[Available data]

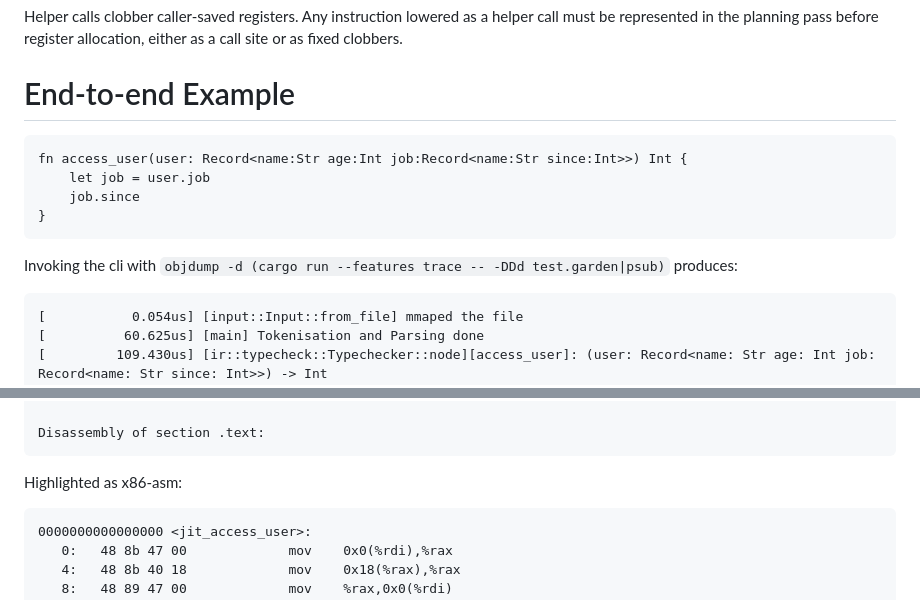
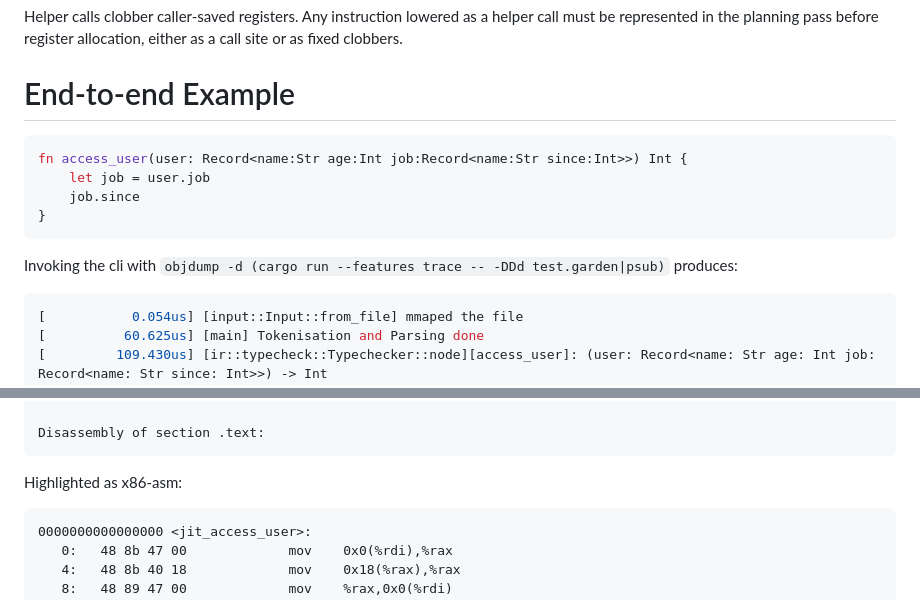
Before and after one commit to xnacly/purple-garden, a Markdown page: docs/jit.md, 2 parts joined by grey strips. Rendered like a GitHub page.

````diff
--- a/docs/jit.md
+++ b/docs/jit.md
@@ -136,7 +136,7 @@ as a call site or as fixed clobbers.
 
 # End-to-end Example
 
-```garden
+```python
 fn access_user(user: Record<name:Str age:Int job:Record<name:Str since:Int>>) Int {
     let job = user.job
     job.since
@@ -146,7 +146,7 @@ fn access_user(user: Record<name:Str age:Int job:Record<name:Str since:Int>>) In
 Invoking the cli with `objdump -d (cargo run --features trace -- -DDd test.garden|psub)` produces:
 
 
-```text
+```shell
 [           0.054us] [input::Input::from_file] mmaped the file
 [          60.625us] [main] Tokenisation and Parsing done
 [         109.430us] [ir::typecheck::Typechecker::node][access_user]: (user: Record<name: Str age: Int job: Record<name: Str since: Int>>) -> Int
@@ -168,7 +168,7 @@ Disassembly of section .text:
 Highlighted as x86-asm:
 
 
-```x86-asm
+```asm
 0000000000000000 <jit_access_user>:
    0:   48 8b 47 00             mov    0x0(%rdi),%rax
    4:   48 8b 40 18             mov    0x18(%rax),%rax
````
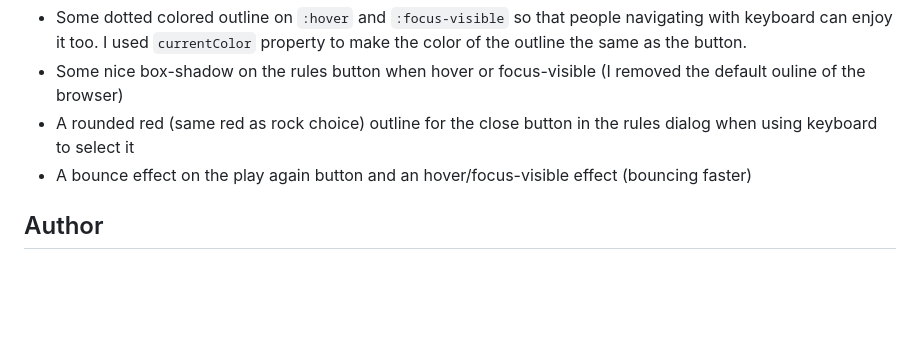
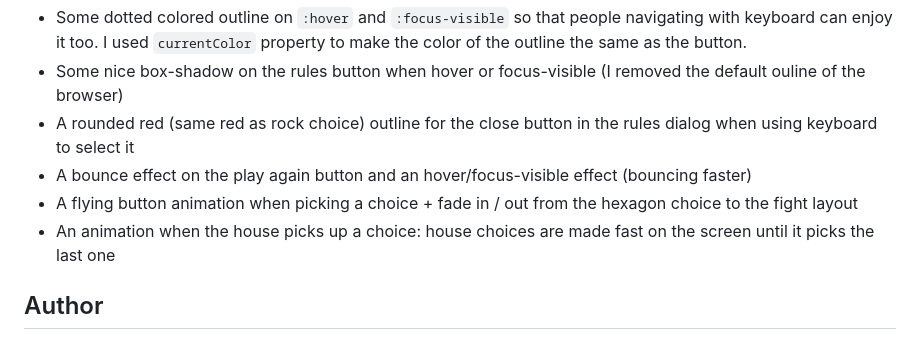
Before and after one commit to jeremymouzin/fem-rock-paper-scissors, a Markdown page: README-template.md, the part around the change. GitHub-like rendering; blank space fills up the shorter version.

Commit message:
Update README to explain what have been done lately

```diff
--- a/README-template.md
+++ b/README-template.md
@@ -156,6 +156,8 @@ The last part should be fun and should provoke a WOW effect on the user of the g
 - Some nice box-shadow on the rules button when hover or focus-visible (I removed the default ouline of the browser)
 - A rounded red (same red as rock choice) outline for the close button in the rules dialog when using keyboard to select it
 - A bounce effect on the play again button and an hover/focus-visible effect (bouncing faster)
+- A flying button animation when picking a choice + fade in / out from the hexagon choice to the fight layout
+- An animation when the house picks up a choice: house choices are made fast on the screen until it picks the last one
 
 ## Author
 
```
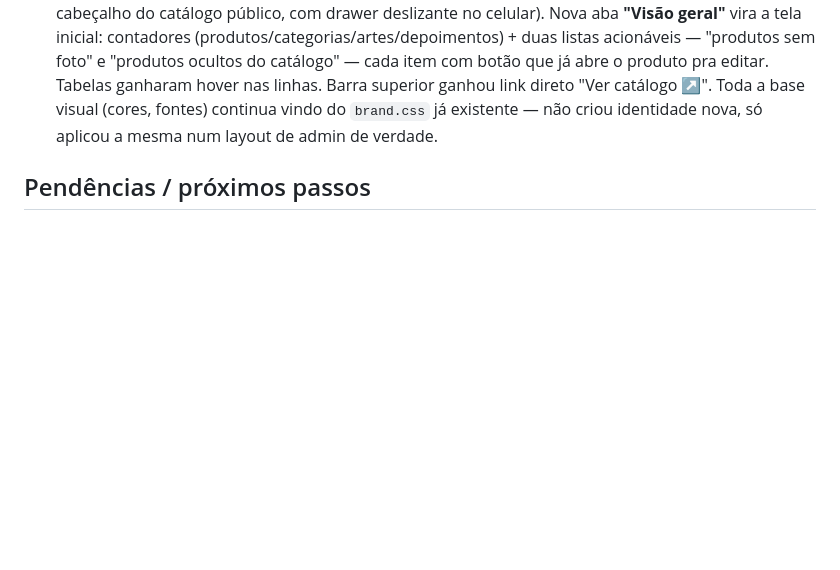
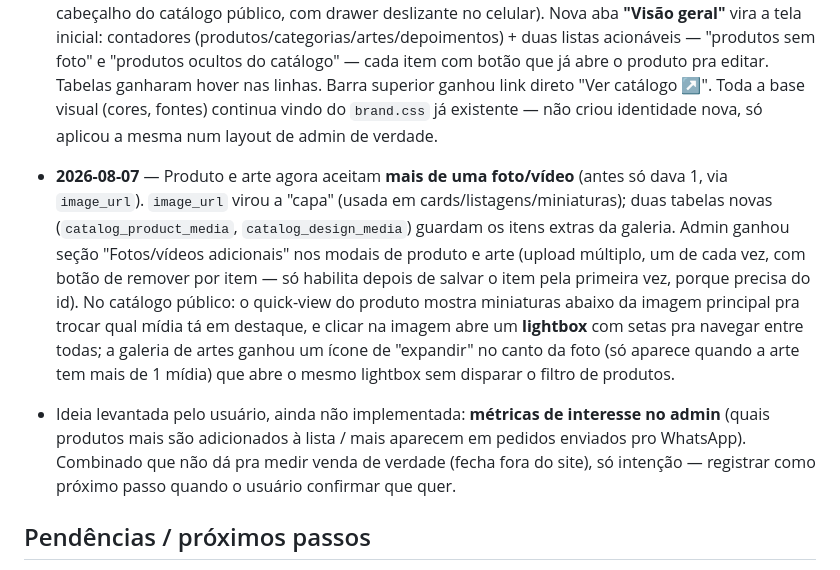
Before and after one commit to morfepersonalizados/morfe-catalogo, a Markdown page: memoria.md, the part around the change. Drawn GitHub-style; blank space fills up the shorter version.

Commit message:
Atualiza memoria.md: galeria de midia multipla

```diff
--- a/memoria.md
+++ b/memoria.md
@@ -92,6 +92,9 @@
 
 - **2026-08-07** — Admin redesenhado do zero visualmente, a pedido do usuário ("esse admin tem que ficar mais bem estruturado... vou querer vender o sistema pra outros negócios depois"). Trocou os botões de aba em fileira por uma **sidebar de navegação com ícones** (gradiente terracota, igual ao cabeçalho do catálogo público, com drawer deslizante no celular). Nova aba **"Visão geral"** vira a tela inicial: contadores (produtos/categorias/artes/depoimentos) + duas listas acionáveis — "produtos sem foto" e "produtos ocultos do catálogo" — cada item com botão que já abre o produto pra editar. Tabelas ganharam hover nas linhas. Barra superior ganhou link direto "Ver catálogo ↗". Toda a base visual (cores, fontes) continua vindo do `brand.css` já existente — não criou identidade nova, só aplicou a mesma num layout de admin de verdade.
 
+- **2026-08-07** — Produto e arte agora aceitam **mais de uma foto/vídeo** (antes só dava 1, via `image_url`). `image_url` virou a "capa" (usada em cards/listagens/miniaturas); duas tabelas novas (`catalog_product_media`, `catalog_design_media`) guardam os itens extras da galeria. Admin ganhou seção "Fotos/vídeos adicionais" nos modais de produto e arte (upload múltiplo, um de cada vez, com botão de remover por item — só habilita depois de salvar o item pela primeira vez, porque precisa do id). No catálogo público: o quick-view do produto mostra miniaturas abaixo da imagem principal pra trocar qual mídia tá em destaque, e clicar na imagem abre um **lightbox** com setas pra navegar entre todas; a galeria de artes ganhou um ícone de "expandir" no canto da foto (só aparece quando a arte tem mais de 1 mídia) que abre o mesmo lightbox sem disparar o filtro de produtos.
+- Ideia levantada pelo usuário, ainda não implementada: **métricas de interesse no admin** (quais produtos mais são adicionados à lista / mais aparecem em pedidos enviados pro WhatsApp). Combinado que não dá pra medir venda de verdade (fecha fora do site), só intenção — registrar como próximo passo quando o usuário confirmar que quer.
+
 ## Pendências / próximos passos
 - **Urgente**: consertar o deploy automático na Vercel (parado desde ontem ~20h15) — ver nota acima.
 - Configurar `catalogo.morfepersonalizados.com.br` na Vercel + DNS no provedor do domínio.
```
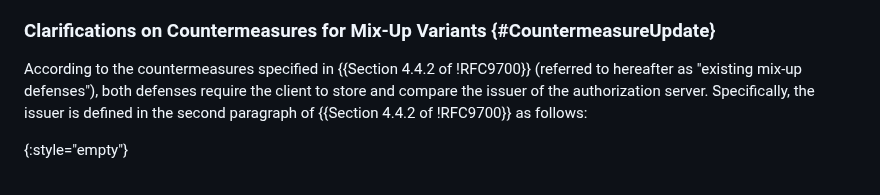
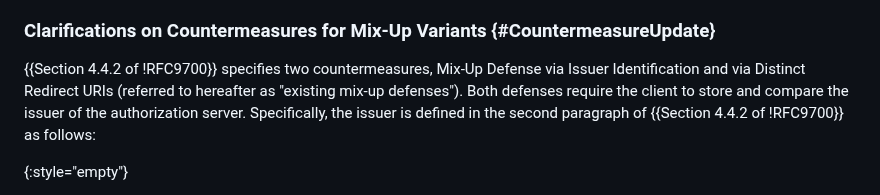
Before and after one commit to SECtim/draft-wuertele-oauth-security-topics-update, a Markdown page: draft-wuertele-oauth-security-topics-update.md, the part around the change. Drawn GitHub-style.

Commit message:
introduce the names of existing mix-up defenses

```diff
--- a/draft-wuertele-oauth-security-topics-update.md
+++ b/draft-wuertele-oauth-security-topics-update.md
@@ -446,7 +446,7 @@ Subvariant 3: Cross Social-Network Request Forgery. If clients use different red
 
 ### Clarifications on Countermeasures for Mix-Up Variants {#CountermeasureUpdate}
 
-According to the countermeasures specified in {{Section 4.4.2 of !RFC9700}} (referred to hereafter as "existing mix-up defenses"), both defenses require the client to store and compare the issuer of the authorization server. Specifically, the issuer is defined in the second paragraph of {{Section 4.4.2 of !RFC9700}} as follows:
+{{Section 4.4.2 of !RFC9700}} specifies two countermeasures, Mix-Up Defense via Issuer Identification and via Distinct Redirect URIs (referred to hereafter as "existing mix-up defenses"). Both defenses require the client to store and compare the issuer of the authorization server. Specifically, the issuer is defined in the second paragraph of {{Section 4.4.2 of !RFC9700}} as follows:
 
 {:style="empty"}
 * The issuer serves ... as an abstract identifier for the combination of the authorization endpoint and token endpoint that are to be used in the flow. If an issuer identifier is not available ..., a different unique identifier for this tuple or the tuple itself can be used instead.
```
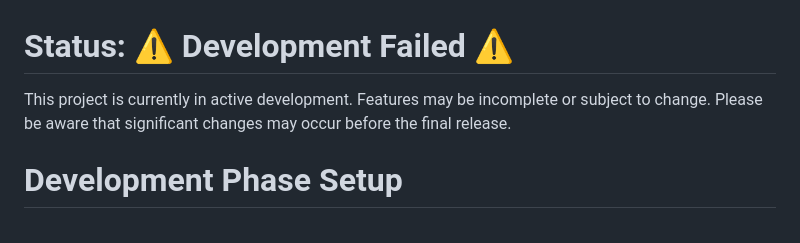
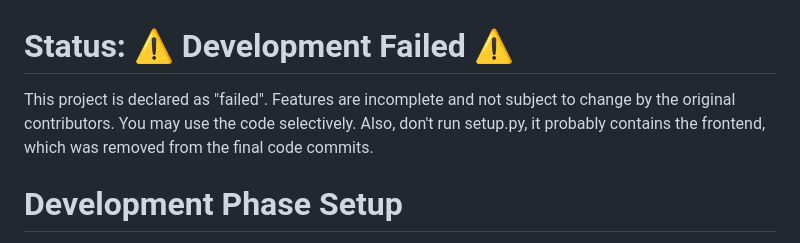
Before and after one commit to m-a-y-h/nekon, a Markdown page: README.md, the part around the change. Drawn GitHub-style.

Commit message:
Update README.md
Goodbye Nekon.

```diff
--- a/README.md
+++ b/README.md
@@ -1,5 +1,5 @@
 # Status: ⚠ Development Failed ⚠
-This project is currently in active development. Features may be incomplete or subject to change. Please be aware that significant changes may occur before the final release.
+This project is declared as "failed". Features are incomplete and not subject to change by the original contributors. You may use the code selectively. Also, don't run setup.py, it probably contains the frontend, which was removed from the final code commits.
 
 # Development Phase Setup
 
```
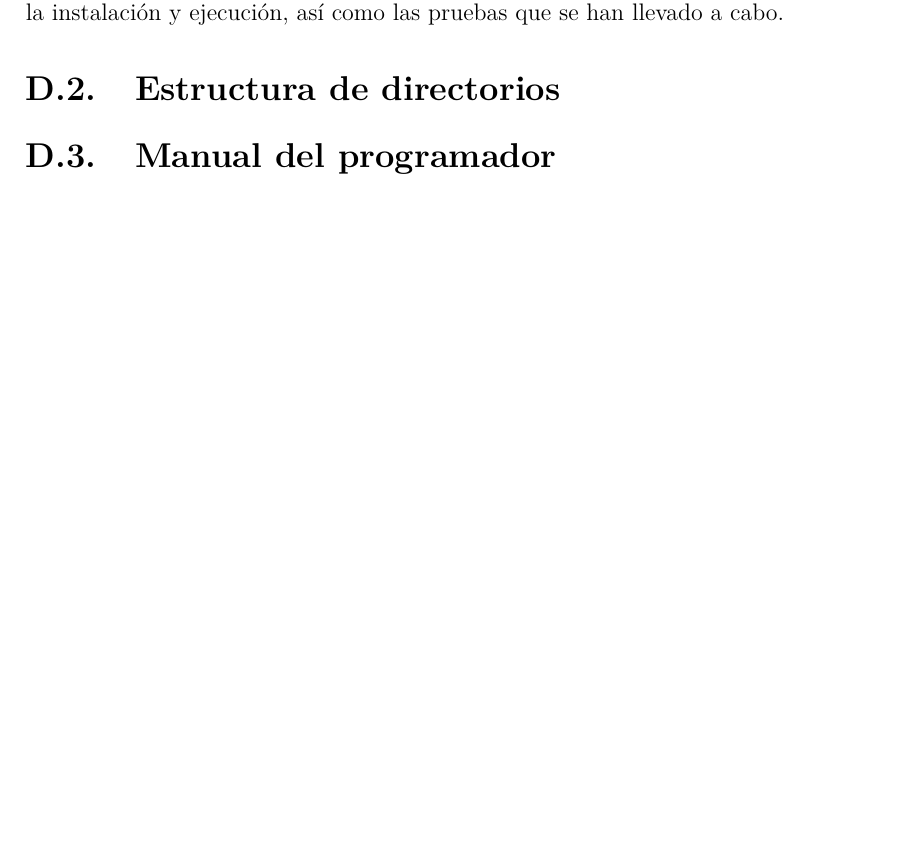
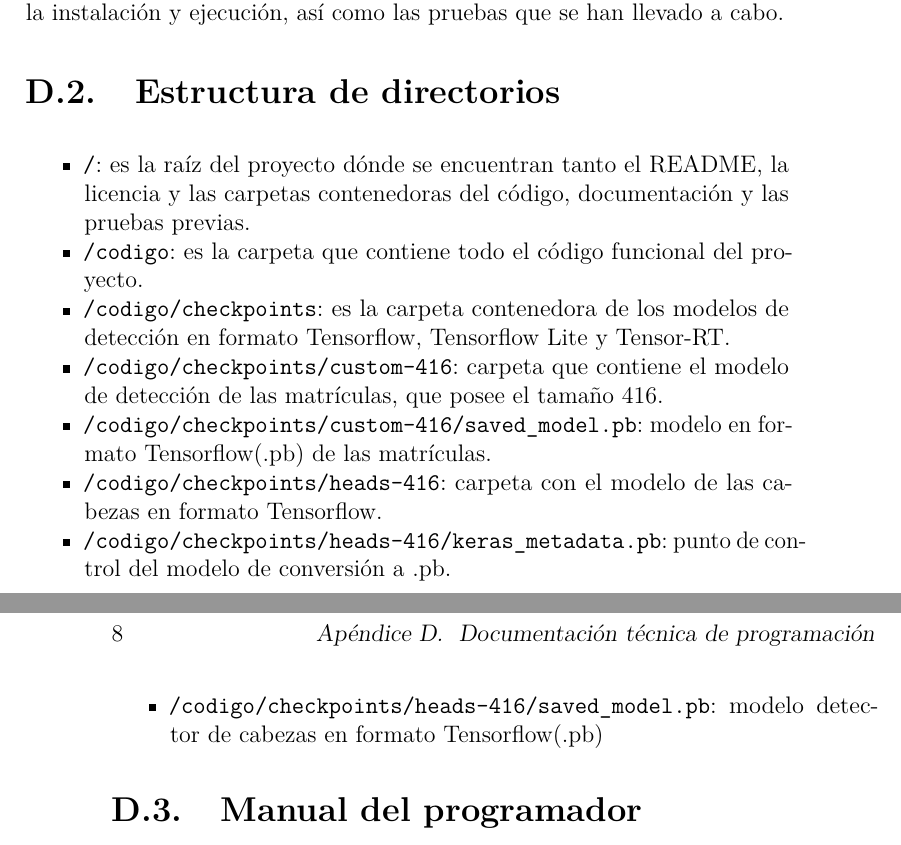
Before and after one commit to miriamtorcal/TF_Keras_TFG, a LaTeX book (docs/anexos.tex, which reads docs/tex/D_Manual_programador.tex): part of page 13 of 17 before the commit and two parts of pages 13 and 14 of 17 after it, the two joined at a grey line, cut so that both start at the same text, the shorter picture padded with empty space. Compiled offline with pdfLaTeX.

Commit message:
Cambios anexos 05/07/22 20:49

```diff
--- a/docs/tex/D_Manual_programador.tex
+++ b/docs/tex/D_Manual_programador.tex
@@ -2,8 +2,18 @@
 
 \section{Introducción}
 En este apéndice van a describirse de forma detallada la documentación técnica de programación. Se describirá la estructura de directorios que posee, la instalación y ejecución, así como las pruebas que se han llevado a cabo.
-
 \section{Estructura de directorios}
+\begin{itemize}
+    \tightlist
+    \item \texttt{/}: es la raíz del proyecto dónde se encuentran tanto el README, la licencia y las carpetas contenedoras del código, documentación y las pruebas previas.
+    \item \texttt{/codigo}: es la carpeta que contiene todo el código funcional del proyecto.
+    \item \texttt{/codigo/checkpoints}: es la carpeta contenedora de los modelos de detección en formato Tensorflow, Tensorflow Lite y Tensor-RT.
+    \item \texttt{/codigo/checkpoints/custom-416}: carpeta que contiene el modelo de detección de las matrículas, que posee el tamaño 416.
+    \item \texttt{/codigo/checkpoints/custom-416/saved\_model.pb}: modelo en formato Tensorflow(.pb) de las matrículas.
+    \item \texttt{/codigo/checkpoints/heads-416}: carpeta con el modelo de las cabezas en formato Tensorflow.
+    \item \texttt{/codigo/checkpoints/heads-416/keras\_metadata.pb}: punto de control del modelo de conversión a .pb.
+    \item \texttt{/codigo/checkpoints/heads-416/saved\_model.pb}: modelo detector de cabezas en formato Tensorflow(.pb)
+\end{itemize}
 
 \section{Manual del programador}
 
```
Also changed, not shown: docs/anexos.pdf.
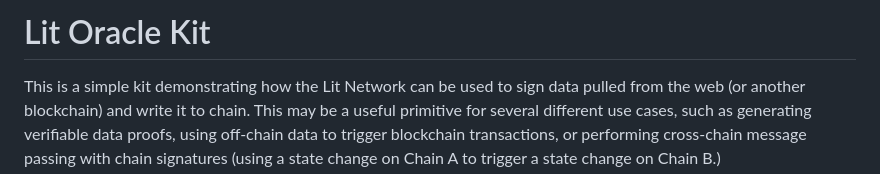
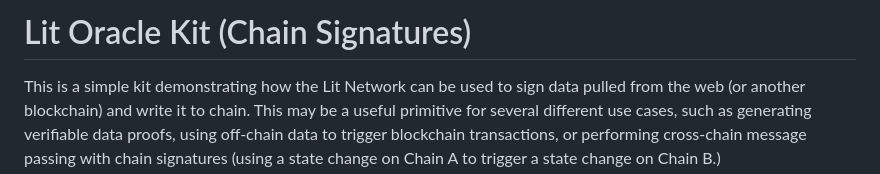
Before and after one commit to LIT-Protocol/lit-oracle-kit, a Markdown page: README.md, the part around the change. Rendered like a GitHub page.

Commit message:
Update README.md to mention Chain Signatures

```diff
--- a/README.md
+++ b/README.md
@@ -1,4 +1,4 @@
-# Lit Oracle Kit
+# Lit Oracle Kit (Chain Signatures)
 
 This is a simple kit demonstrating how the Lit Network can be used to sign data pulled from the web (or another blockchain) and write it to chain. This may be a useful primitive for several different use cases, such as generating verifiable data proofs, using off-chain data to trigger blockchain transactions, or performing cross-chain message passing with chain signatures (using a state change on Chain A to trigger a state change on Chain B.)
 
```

[/Available data]

Every line holding the string "animation" should be copied here, so please find those lines in the data.

+- A flying button animation when picking a choice + fade in / out from the hexagon choice to the fight layout
+- An animation when the house picks up a choice: house choices are made fast on the screen until it picks the last one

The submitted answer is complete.